But Heresie came out over 30 years ago. The version of Univers Zero that plays tomorrow at La Maison Française will look and sound quite different; modern-day UZ makes liberal use of electronics and electric instruments, in sharp contrast to the early band's reliance on acoustic instrumentation. Like many bands of the era, Univers Zero went on extended hiatus starting in the late '80s, before reforming in the late '90s with a more rock-oriented sound. The instrumentation became more electric, and more importantly, compositions became more concise, even with some traditional song forms popping up here and there. That said, Univers Zero's music has remained complex and challenging and Daniel Denis' drumming is as fascinating as ever.

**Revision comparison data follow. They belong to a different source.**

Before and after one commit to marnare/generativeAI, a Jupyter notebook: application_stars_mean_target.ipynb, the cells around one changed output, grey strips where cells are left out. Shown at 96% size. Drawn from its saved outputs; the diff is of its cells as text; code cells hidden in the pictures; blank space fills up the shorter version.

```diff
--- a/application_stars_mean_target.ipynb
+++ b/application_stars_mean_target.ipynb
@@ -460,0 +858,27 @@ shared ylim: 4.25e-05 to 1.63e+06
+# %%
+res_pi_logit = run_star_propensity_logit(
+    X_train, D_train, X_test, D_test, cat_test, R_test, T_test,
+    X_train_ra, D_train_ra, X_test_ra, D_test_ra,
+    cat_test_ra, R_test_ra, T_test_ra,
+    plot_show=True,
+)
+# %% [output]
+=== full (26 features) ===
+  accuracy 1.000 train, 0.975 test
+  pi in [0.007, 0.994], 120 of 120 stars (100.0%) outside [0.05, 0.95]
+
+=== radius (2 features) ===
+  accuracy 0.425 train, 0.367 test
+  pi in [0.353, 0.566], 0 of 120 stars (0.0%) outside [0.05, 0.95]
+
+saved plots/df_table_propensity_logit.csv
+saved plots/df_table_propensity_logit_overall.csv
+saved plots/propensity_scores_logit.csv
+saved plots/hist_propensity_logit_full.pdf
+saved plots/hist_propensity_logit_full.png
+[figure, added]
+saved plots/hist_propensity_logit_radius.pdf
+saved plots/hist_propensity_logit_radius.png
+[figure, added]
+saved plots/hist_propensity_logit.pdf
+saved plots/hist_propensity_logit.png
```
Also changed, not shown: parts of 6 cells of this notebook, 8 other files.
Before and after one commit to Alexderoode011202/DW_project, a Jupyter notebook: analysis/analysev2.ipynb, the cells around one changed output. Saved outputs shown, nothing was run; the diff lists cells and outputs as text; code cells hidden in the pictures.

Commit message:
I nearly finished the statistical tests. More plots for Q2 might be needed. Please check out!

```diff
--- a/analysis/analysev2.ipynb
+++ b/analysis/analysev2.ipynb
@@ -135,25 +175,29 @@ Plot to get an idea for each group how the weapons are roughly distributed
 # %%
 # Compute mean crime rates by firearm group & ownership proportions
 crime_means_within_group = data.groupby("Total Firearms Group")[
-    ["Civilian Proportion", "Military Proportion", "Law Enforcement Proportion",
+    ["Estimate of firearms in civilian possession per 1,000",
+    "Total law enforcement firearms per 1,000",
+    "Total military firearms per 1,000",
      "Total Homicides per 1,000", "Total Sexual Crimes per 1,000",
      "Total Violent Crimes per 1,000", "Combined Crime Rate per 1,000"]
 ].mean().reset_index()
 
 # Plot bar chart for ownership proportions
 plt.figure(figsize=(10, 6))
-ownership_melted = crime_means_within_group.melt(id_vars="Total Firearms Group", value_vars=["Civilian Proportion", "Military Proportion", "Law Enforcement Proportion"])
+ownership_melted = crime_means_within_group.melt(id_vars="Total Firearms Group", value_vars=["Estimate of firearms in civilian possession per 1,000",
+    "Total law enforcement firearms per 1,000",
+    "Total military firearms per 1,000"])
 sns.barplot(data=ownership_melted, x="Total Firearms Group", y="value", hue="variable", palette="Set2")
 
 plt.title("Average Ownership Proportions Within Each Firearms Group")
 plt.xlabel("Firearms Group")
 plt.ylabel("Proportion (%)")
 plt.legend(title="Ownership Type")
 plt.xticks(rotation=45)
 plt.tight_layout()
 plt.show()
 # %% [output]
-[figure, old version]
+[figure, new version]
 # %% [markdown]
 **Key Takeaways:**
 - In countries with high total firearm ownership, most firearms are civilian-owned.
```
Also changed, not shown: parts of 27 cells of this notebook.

What's more, in a musical landscape where there's nothing new under the sun, Univers Zero and the few bands that have explored similar territory (present and other chamber-rock groups like Art Zoyd, Shub Niggurath, Aranis and so on) are pioneers in developing an intelligent hybrid of Western contemporary classical music and modern rock. These bands all seem to be concentrated in France and Belgium for some reason, and it's a rare treat to have one of them in North America.
Photos of Univers Zero courtesy Cuneiform Records